some police party also. Finding the police and the village people chasing them,
the two accused persons turned and started running in directions opposite to
the party led by Sub Inspector Santokh Singh, PW.12 caught hold of Bharpur
Singh. The party led by ASI Gurcharan Singh apprehended Mithu Singh, appellant.
From his possession, a pistol, Exhibit P-6 was recovered.
Singh, PW.11, lodged an F.I.R. The usual investigation followed and the accused
persons were challaned. In this appeal, we are concerned with the legality or
otherwise of the conviction of Mithu Singh, the accused appellant before us,
under Section 302/34, I.P.C. and Section 27 of the Arms Act.
prosecution does not attribute any overt act to the accused appellant Mithu
Singh. The totality of the circumstances found against him is that he came to
the house with Bharpur Singh, the co-accused, he was also armed with a pistol
and after Bharpur Singh fired a single shot which proved to be fatal, both took
to their heels. The allegation that Bharpur Singh and Mithu Singh belong to one
party faction, is not based on any concrete fact wherefrom such an inference
may be drawn by the court and, therefore, does not go beyond being merely a
ipse dixit of the witnesses.
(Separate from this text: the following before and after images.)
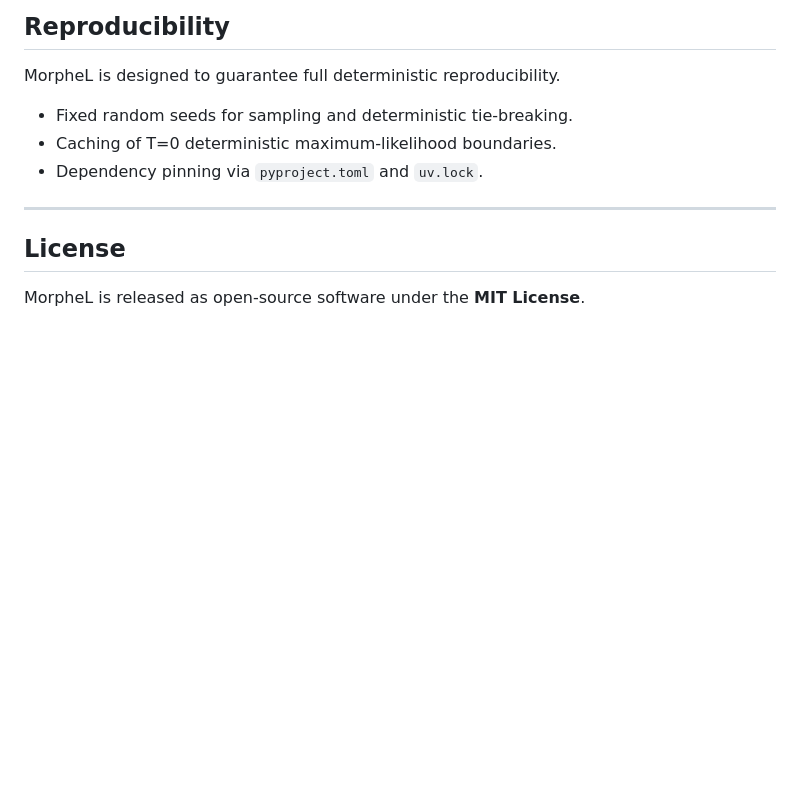
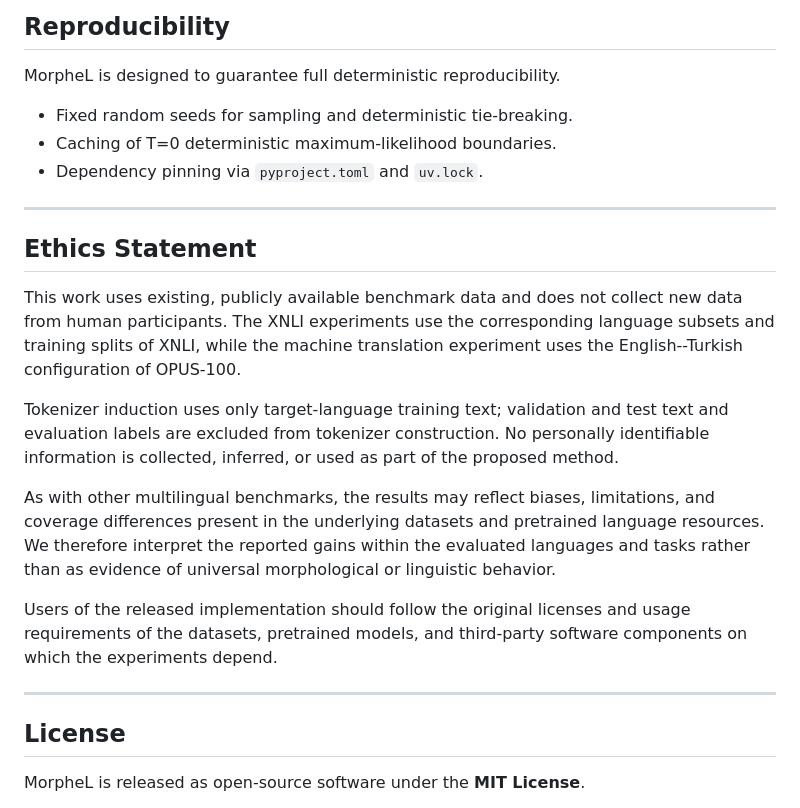
Before and after one commit to HeyDunaX/MorpheL, a Markdown page: README.md, the part around the change. GitHub-like rendering; blank space fills up the shorter version.

Commit message:
Add ethics statement to README
Added an ethics statement regarding data usage and biases.

```diff
--- a/README.md
+++ b/README.md
@@ -355,6 +355,29 @@ MorpheL is designed to guarantee full deterministic reproducibility.
 
 ---
 
+## Ethics Statement
+
+This work uses existing, publicly available benchmark data and does not collect
+new data from human participants. The XNLI experiments use the corresponding
+language subsets and training splits of XNLI, while the machine translation
+experiment uses the English--Turkish configuration of OPUS-100.
+
+Tokenizer induction uses only target-language training text; validation and test
+text and evaluation labels are excluded from tokenizer construction. No
+personally identifiable information is collected, inferred, or used as part of
+the proposed method.
+
+As with other multilingual benchmarks, the results may reflect biases,
+limitations, and coverage differences present in the underlying datasets and
+pretrained language resources. We therefore interpret the reported gains within
+the evaluated languages and tasks rather than as evidence of universal
+morphological or linguistic behavior.
+
+Users of the released implementation should follow the original licenses and
+usage requirements of the datasets, pretrained models, and third-party
+software components on which the experiments depend.
+
+---
 ## License
 
 MorpheL is released as open-source software under the **MIT License**.
```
Therefore, the question arises, whether an
inference, as to Mithu Singh having shared a common intention to cause the
death of deceased Gurdial Kaur with the co-accused Bharpur Singh, can be drawn?
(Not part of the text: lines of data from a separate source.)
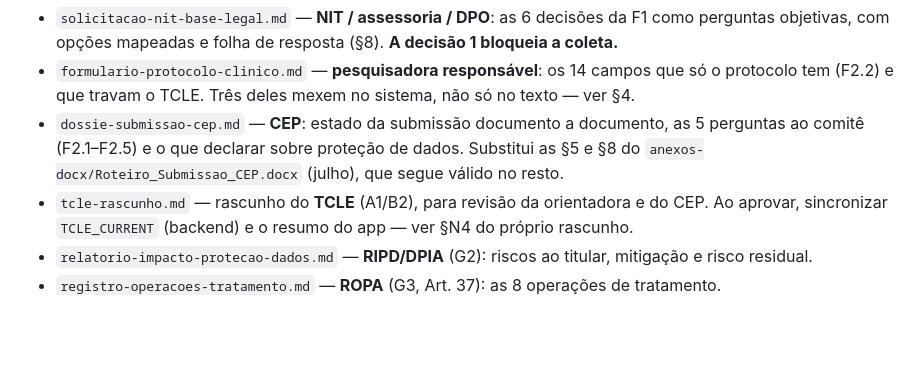
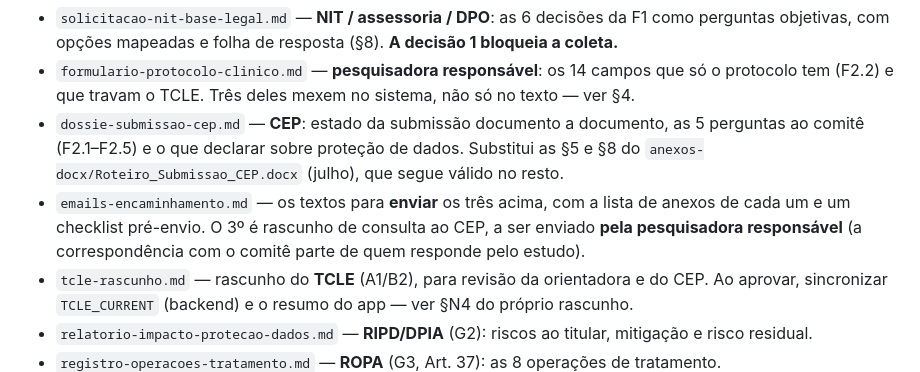
Before and after one commit to yh6k6hwbds-coder/sereno, a Markdown page: docs/README.md, the part around the change. Drawn GitHub-style; blank space fills up the shorter version.

```diff
--- a/docs/README.md
+++ b/docs/README.md
@@ -31,6 +31,9 @@ Cada um termina com campos a preencher — a pendência fecha quando a folha vol
 - `dossie-submissao-cep.md` — **CEP**: estado da submissão documento a documento, as 5 perguntas ao
   comitê (F2.1–F2.5) e o que declarar sobre proteção de dados. Substitui as §5 e §8 do
   `anexos-docx/Roteiro_Submissao_CEP.docx` (julho), que segue válido no resto.
+- `emails-encaminhamento.md` — os textos para **enviar** os três acima, com a lista de anexos de
+  cada um e um checklist pré-envio. O 3º é rascunho de consulta ao CEP, a ser enviado **pela
+  pesquisadora responsável** (a correspondência com o comitê parte de quem responde pelo estudo).
 - `tcle-rascunho.md` — rascunho do **TCLE** (A1/B2), para revisão da orientadora e do CEP. Ao
   aprovar, sincronizar `TCLE_CURRENT` (backend) e o resumo do app — ver §N4 do próprio rascunho.
 - `relatorio-impacto-protecao-dados.md` — **RIPD/DPIA** (G2): riscos ao titular, mitigação e risco
```
Also changed, not shown: docs/emails-encaminhamento.md (added, +182 -0 lines).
To substantiate a charge under Section 302 with the aid of Section 34, it must
be shown that the criminal act complained against was done by one of the
accused persons in furtherance of the common intention of the both. Common
intention has to be distinguished from same or similar intention. It is true
that it is difficult, if not impossible, to collect and produce direct evidence
in proof of the intention of the accused and mostly an inference as to
intention shall have to be drawn from the acts or conduct of the accused or
other relevant circumstances, as available. An inference as to common intention
shall not be readily drawn; the culpable liability can arise only if such
inference can be drawn with a certain degree of assurance. At the worst Mithu
Singh, accused appellant, knew that his co-accused Bharpur Singh was armed with
a pistol. The knowledge of previous enemity existing between Bharpur Singh and
the deceased can also be attributed to Mithu Singh. But there is nothing
available on record to draw an inference that the co-accused Bharpur Singh had
gone to the house of the deceased with the intention of causing her death and
such intention was known to Mithu Singh, much less shared by him. Simply
because Mithu Singh was himself armed with a pistol that would not necessarily
lead to an inference that he had also reached the house of the deceased or had
accompanied the co-accused Bharpur Singh with the intention of causing the
death of Gurdial Kaur. In our opinion, an inference as to Mithu Singh accused
appellant, having shared with Bharpur Singh a common intention of causing the
murder of deceased Gurdial Kaur cannot be drawn.
conviction under Section 302/34, IPC cannot be sustained and must be set aside.
as the offence under Section 27 of Arms Act is concerned, we do not find any
reason to doubt the recovery of pistol from his possession when he was
apprehended on being chased by the villagers. It is true that ASI Gurcharan
Singh has not been examined as he had died before the commencement of trial.
However, there is no reason to disbelieve the statement of panch witness Babusingh
PW10, who is also a village panch, deposing to the recovery of the pistol from
the possession of Mithu Singh. The pistol was fired to scare away the people
chasing him to apprehend him.
pistol is not shown to be licensed, and was also used, his conviction under
Section 27 of the Arms Act cannot be found fault with.
appeal is partly allowed. Conviction of Mithu Singh, the accused appellant,
under Section 302/34 IPC is set aside. The amount of fine of Rs.1,000/-, if realised
from him, shall be refunded to him. In so far as conviction under Section 27 of
the Arms Act and the sentence of two years R.I. is concerned, the same are
maintained. The appellant has already served out that sentence. He is on bail.
He need not surrender to the bail bonds which shall stand discharged.